This is an utterly boring tool. Let’s face it, who cares about drawing straight lines? And yet, there are many times when you need to do a simple shape or two, perhaps some motion graphics, and you have to dust of the After Effects you thought you’d left behind when you found the joys of nuke. No more! (Well, unless you need something other than lines…)
This little node can draw all the lines you want, as well as animate it being drawn, dash the lines, tweak the spacing and softness etc… There’s still a couple of oddities in it that I’ve yet to go back and tidy up, but I’m long overdue a post and it’s tidy enough to be worth putting out there for now.
Continue reading “Dashing over the line”
Nuke is great, but it doesn’t always have what you want. For those coming from After Effects to Nuke, this is one of the tools you may be missing, the Beam. Simply specify a start and end position, animate the time and watch it shoot across your screen. The handy benefit of it over say, a roto paint, is that it can easily fake 3D movement at the press of a button. I made the tool to have the exact same settings as the AE version, so hopefully there should be no confusion.
Continue reading “After Effects Beam”
The Lens Distortion node in Nuke can be quite heavy as it comes with a host of features which although useful, are often unneeded. If you want a quick and dirty lens distortion, then here is a convenient alternative. Nothing flashy, just a slider for the amount and a choice between barrel or pincushion. Simple.
Continue reading “Lens Distortion the quick way”
It’s common enough that I find myself trying to fix a render issue and not knowing whether I’ve been given a mask or separate pass that would help. When this happens I find myself trudging back up through the tree looking for my read to check it’s layer contact sheet and see what I’ve got to work with. Apparently I wasn’t the only one bothered by this as someone asked me to make a script to make it easier. So, this is a very simple function that will allow you to quickly cycle through all LayerContactSheets in the tree.
Continue reading “Quick referencing layer sheets”
I love the expression node. It’s powerful, it’s quick and it’s easy to use. One of the useful things you can do with it is create your own little colour keyer.
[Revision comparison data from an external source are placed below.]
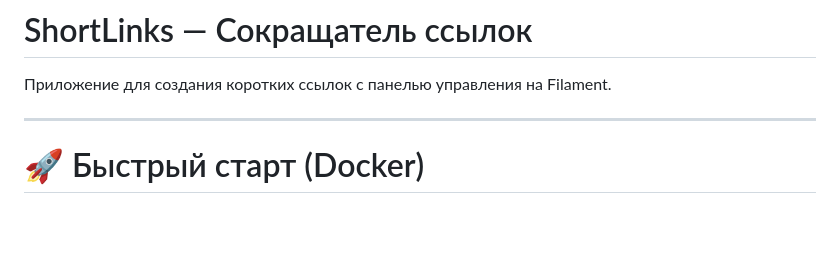
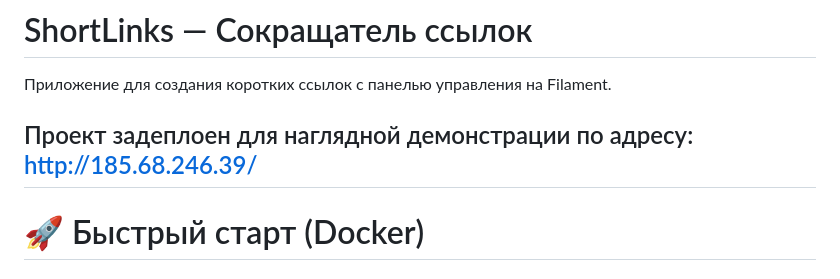
Before and after one commit to YaBoyCaptainWeeb/LinkShortenerLaravel, a Markdown page: readme.md, the part around the change. Drawn GitHub-style; blank space fills up the shorter version.

```diff
--- a/readme.md
+++ b/readme.md
@@ -2,6 +2,8 @@
 
 Приложение для создания коротких ссылок с панелью управления на Filament.
 
+Проект задеплоен для наглядной демонстрации по адресу:
+http://185.68.246.39/
 ---
 
 # 🚀 Быстрый старт (Docker)
```
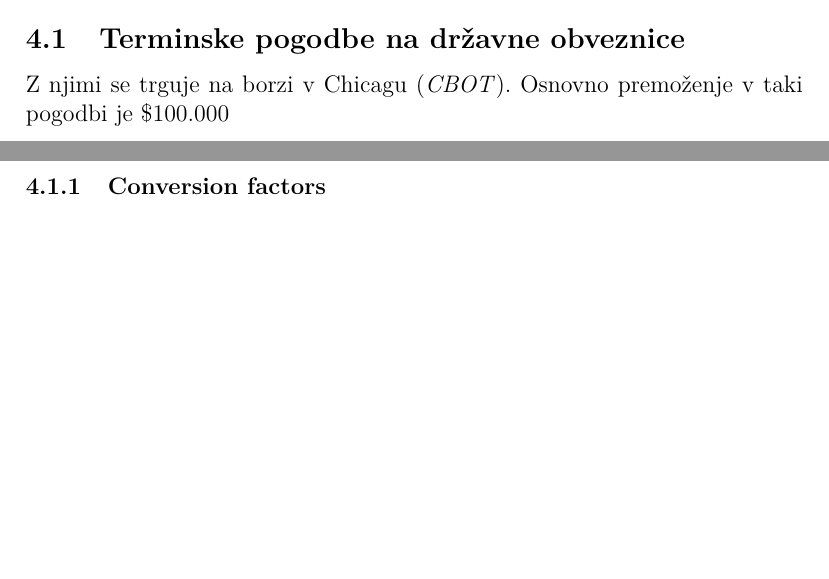
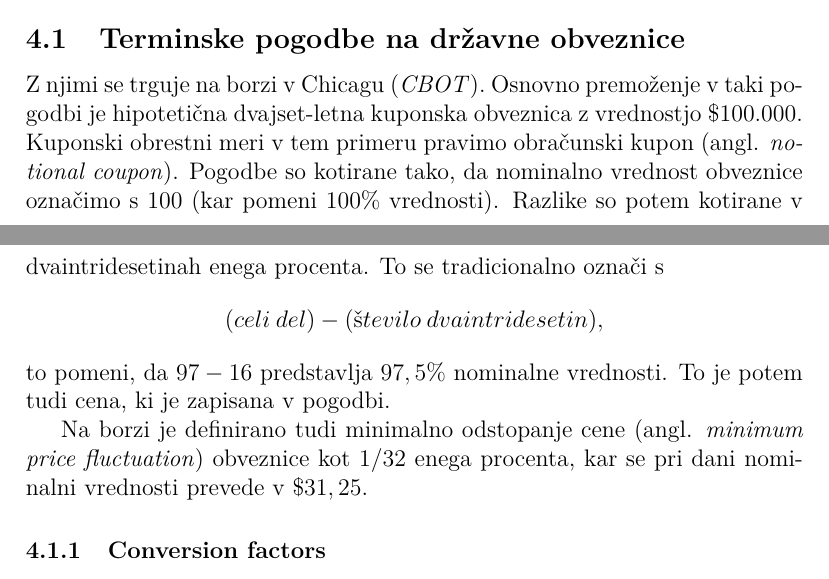
Before and after one commit to timkalan/seminar2020, a LaTeX paper (seminar.tex): two parts of pages 6 and 7 of 7, joined at a grey line, cut so that both start at the same text, the shorter picture padded with empty space. Compiled offline with pdfLaTeX.

Commit message:
o obrestni meri

```diff
--- a/seminar.tex
+++ b/seminar.tex
@@ -129,8 +129,19 @@ se namreč najbolj pogosto trguje v ZDA, ostale države sveta pa so opisane konc
 modelirale svoje trge s tovrstnimi finančnimi instrumenti.
 
 \subsection{Terminske pogodbe na državne obveznice}
-Z njimi se trguje na borzi v Chicagu (\textit{CBOT}). Osnovno premoženje v taki pogodbi je \textdollar
-$100.000$
+Z njimi se trguje na borzi v Chicagu (\textit{CBOT}). Osnovno premoženje v taki pogodbi je hipotetična
+dvajset-letna kuponska obveznica z vrednostjo \textdollar$100.000$. Kuponski obrestni meri v tem primeru
+pravimo obračunski kupon (angl. \textit{notional coupon}). Pogodbe so kotirane tako, da nominalno vrednost
+obveznice označimo s $100$ (kar pomeni $100\%$ vrednosti). Razlike so potem kotirane v
+dvaintridesetinah enega procenta. To se tradicionalno označi s
+%
+$$ (celi\:del)-(število\:dvaintridesetin), $$
+%
+to pomeni, da $97-16$ predstavlja $97,5\%$ nominalne vrednosti. To je potem tudi cena, ki je zapisana v
+pogodbi.
+
+Na borzi je definirano tudi minimalno odstopanje cene (angl. \textit{minimum price fluctuation}) obveznice
+kot $1/32$ enega procenta, kar se pri dani nominalni vrednosti prevede v \textdollar$31,25.$
 
 \subsubsection{Conversion factors}
 \subsubsection{Cheapest-to-deliver issue}
```
Also changed, not shown: seminar.pdf, seminar.tex (2 more changed lines).
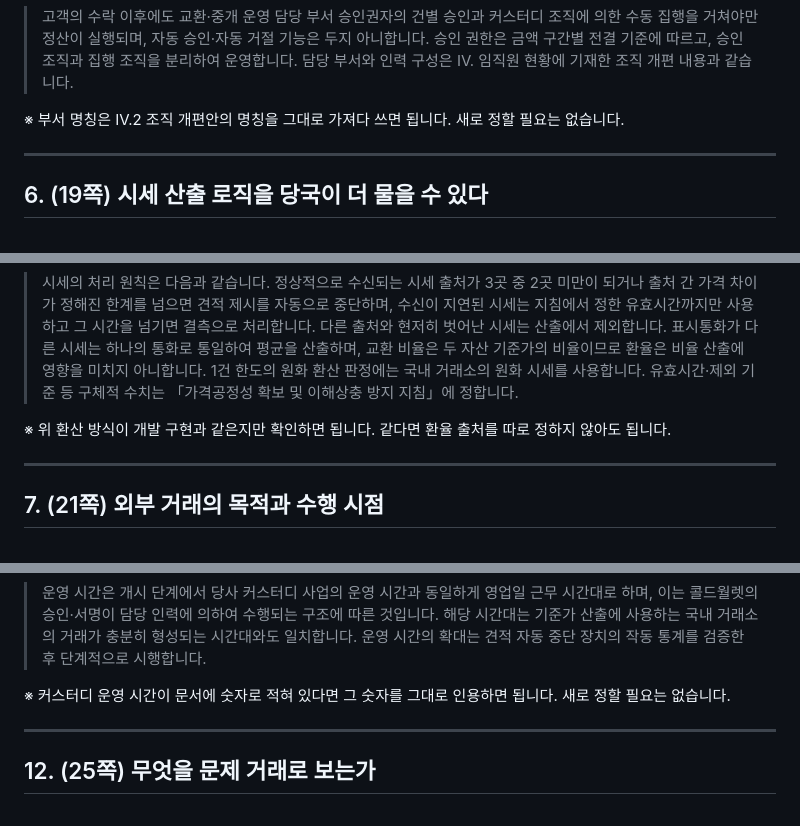
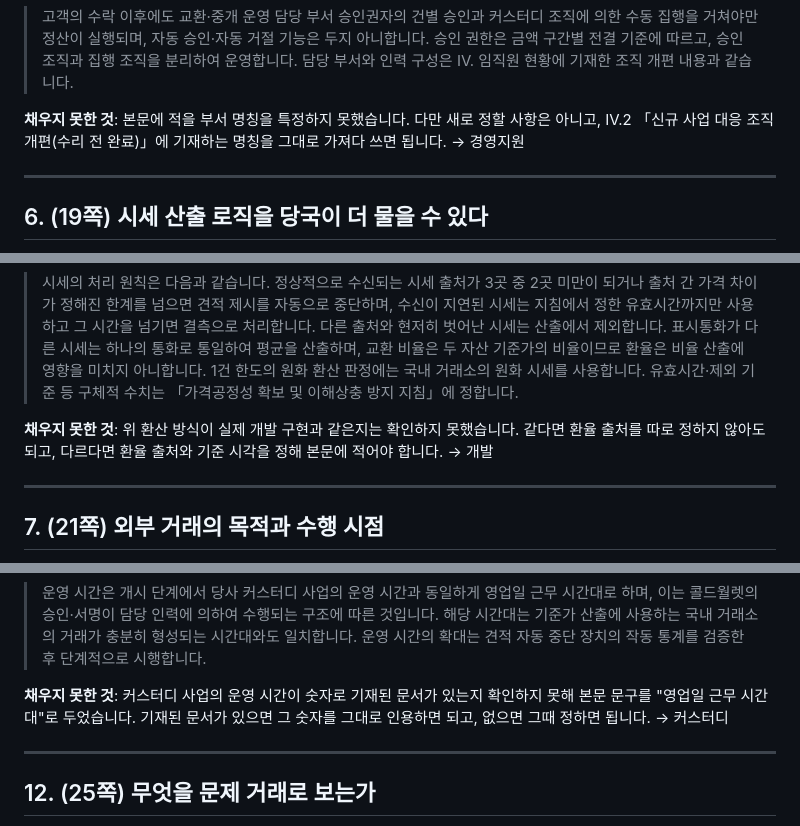
Before and after one commit to dsrvlabs/dsrv-desk, a Markdown page: drafts/54_김앤장의견_답변초안_20261014.md, 3 parts joined by grey strips. Rendered like a GitHub page.

Commit message:
54번 5~20번 미확인 항목 표기를 1~4번 형식(채우지 못한 것 · 확인처)으로 통일
Co-Authored-By: Claude Opus 5 <noreply@anthropic.com>

```diff
--- a/drafts/54_김앤장의견_답변초안_20261014.md
+++ b/drafts/54_김앤장의견_답변초안_20261014.md
@@ -134,7 +134,7 @@
 
 > 고객의 수락 이후에도 교환·중개 운영 담당 부서 승인권자의 건별 승인과 커스터디 조직에 의한 수동 집행을 거쳐야만 정산이 실행되며, 자동 승인·자동 거절 기능은 두지 아니합니다. 승인 권한은 금액 구간별 전결 기준에 따르고, 승인 조직과 집행 조직을 분리하여 운영합니다. 담당 부서와 인력 구성은 Ⅳ. 임직원 현황에 기재한 조직 개편 내용과 같습니다.
 
-※ 부서 명칭은 Ⅳ.2 조직 개편안의 명칭을 그대로 가져다 쓰면 됩니다. 새로 정할 필요는 없습니다.
+**채우지 못한 것**: 본문에 적을 부서 명칭을 특정하지 못했습니다. 다만 새로 정할 사항은 아니고, Ⅳ.2 「신규 사업 대응 조직 개편(수리 전 완료)」에 기재하는 명칭을 그대로 가져다 쓰면 됩니다. → 경영지원
 
 ---
 
@@ -152,7 +152,7 @@
 
 > 시세의 처리 원칙은 다음과 같습니다. 정상적으로 수신되는 시세 출처가 3곳 중 2곳 미만이 되거나 출처 간 가격 차이가 정해진 한계를 넘으면 견적 제시를 자동으로 중단하며, 수신이 지연된 시세는 지침에서 정한 유효시간까지만 사용하고 그 시간을 넘기면 결측으로 처리합니다. 다른 출처와 현저히 벗어난 시세는 산출에서 제외합니다. 표시통화가 다른 시세는 하나의 통화로 통일하여 평균을 산출하며, 교환 비율은 두 자산 기준가의 비율이므로 환율은 비율 산출에 영향을 미치지 아니합니다. 1건 한도의 원화 환산 판정에는 국내 거래소의 원화 시세를 사용합니다. 유효시간·제외 기준 등 구체적 수치는 「가격공정성 확보 및 이해상충 방지 지침」에 정합니다.
 
-※ 위 환산 방식이 개발 구현과 같은지만 확인하면 됩니다. 같다면 환율 출처를 따로 정하지 않아도 됩니다.
+**채우지 못한 것**: 위 환산 방식이 실제 개발 구현과 같은지는 확인하지 못했습니다. 같다면 환율 출처를 따로 정하지 않아도 되고, 다르다면 환율 출처와 기준 시각을 정해 본문에 적어야 합니다. → 개발
 
 ---
 
@@ -232,7 +232,7 @@
 
 > 운영 시간은 개시 단계에서 당사 커스터디 사업의 운영 시간과 동일하게 영업일 근무 시간대로 하며, 이는 콜드월렛의 승인·서명이 담당 인력에 의하여 수행되는 구조에 따른 것입니다. 해당 시간대는 기준가 산출에 사용하는 국내 거래소의 거래가 충분히 형성되는 시간대와도 일치합니다. 운영 시간의 확대는 견적 자동 중단 장치의 작동 통계를 검증한 후 단계적으로 시행합니다.
 
-※ 커스터디 운영 시간이 문서에 숫자로 적혀 있다면 그 숫자를 그대로 인용하면 됩니다. 새로 정할 필요는 없습니다.
+**채우지 못한 것**: 커스터디 사업의 운영 시간이 숫자로 기재된 문서가 있는지 확인하지 못해 본문 문구를 "영업일 근무 시간대"로 두었습니다. 기재된 문서가 있으면 그 숫자를 그대로 인용하면 되고, 없으면 그때 정하면 됩니다. → 커스터디
 
 ---
 
```
Also changed, not shown: other parts of drafts/54_김앤장의견_답변초안_20261014.md (+1 -1 lines).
Yes, there are a number of keying options, and yes, this is effectively just the Quick Key. This is more of an experiment in learning the mechanics behind one of the most important techniques in compositing.
Continue reading “Colour Keying with Expressions”
This is more of an exercise in learning the limitations of blink script than a functional tool, although it does have some useful alterations and allows for a lot of customisation. The end result is a way of using Point Position and Normals renders to relight an image with a choice of point or spotlight. Directional is easily achieved using these same methods but is not currently part of the script. It will likely be added in future updates.
Continue reading “Custom Relighting with Blink Script”
This script is slightly flawed, but due to the way the Foundry handles certain naming structures, there isn’t a perfect solution just yet, but watch this space.
The script allows you to have two user preset files, one local, and one on a server (or any other location). The two have distinct differences, in that the ‘server’ files presets do not have the [User] tag that the local ones do. They also cannot be deleted without manually deleting the lines from the ‘server’ file, useful for preventing someone accidentally erasing all your hard work. Finally, the ‘server’ file will have a comment line for each preset stating when it was added to the file and by which user, so you can keep track of who’s been changing what. So, let’s look at how it works.
Continue reading “Upload Presets”